IBM, however, says it believes it has a perpetual and irrevocable right to use Unix. Founded in 1985, the FSF is dedicated to promoting free software--meaning software that is distributed in an open-source manner under a license that means it must stay open--and is the coordinator of the GNU project. The operating system known as Linux relies on a wealth of GNU components.

"This is a broad subpoena that effectively asks for every single document about the (General Public License) and enforcement of GPL since 1999. They also demand every document and e-mail that we have exchanged with Linus Torvalds, IBM, and other players in the community," Bradley Kuhn, FSF's executive director, said in a letter written Tuesday and published on the organization's Web site. "In many cases, they are asking for information that is confidential communication between us and our lawyers, or between us and our contributors."
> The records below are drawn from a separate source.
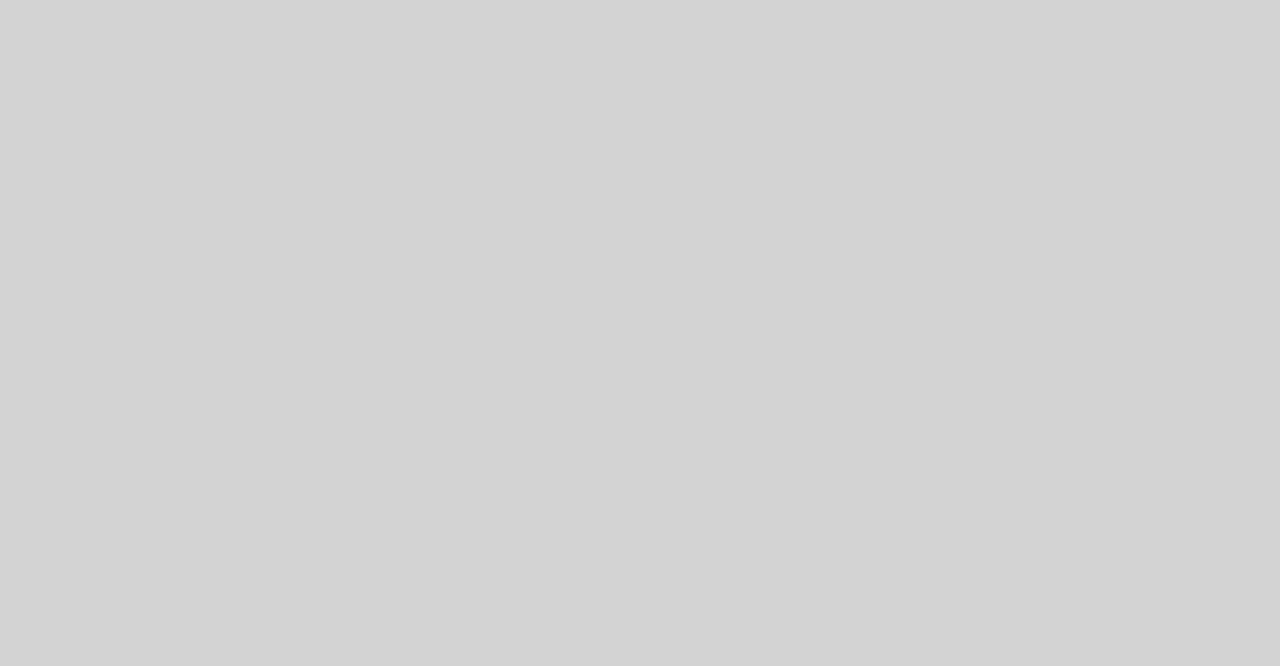
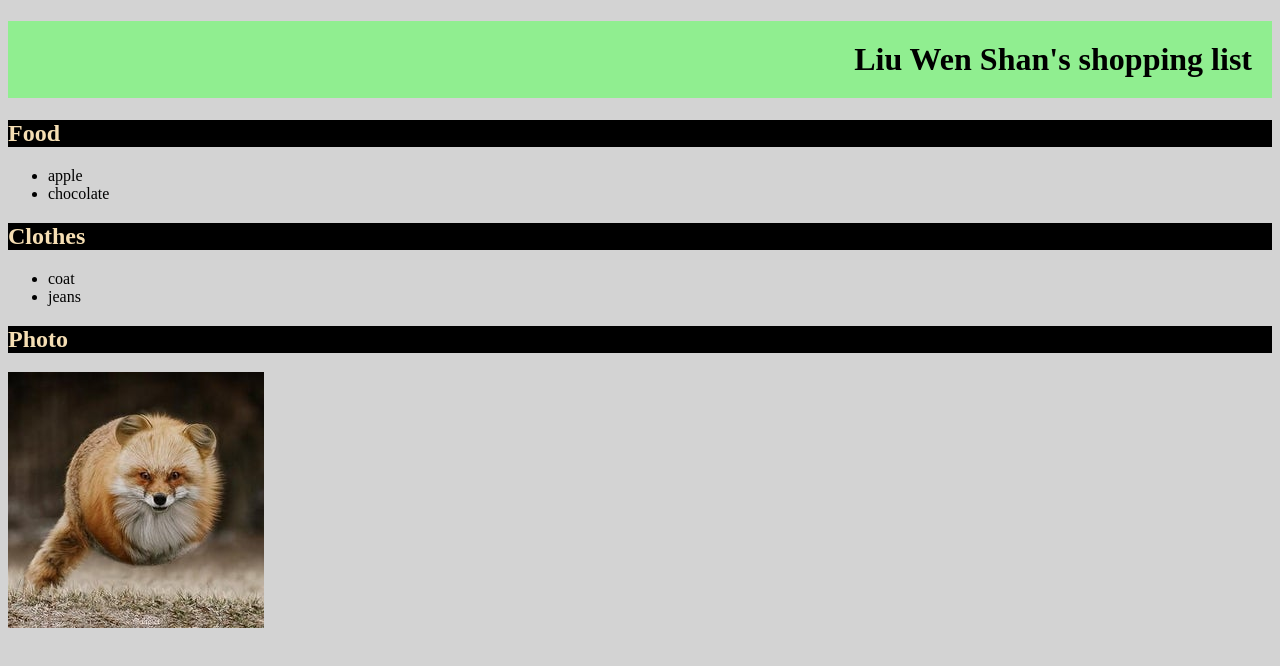
Before and after one commit to flumoun/flumoun.github.io, a plain HTML site: page HW2/HW201.html in a window 1280 px wide. Drawn offline with Linux system fonts and the light colour scheme.

Commit message:
Update HW201.html

```diff
--- a/HW2/HW201.html
+++ b/HW2/HW201.html
@@ -9,14 +9,42 @@
 
 	body{background-color: lightgray; }
 
+	#myHeader{
+		background-color: lightgreen;
+		padding: 20px;
+		text-align: right;
+	}
 
-	/style>
+	.other {
+		background-color: black;
+		color: wheat;
+		padding: 10ox;
+	}
 
-
+	</style>
 
 
 </head>
+
 <body>
+
+<h1 id="myHeader"> Liu Wen Shan's shopping list</h1>
+
+<h2 class="other"> Food</h2>
+	<ul>
+		<li>apple</li>
+		<li>chocolate</li>
+	</ul>
+
+<h2 class="other"> Clothes</h2>
+	<ul>
+		<li>coat</li>
+		<li>jeans</li>
+	</ul>
+
+<h2 class="other"> Photo</h2>
+<img src="ani.jpeg" alt="a animal image"> <br>
+
 
 </body>
 </html>
```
The FSF's Kuhn added that as SCO's lawsuit against IBM drags on for more than a year, his organization will have to make some tough decisions on how to answer the SCO subpoena and the potential costs involved if his group fights it. The foundation receives the bulk of its funding in contributions from individuals.

CNET's Stephen Shankland contributed to this report.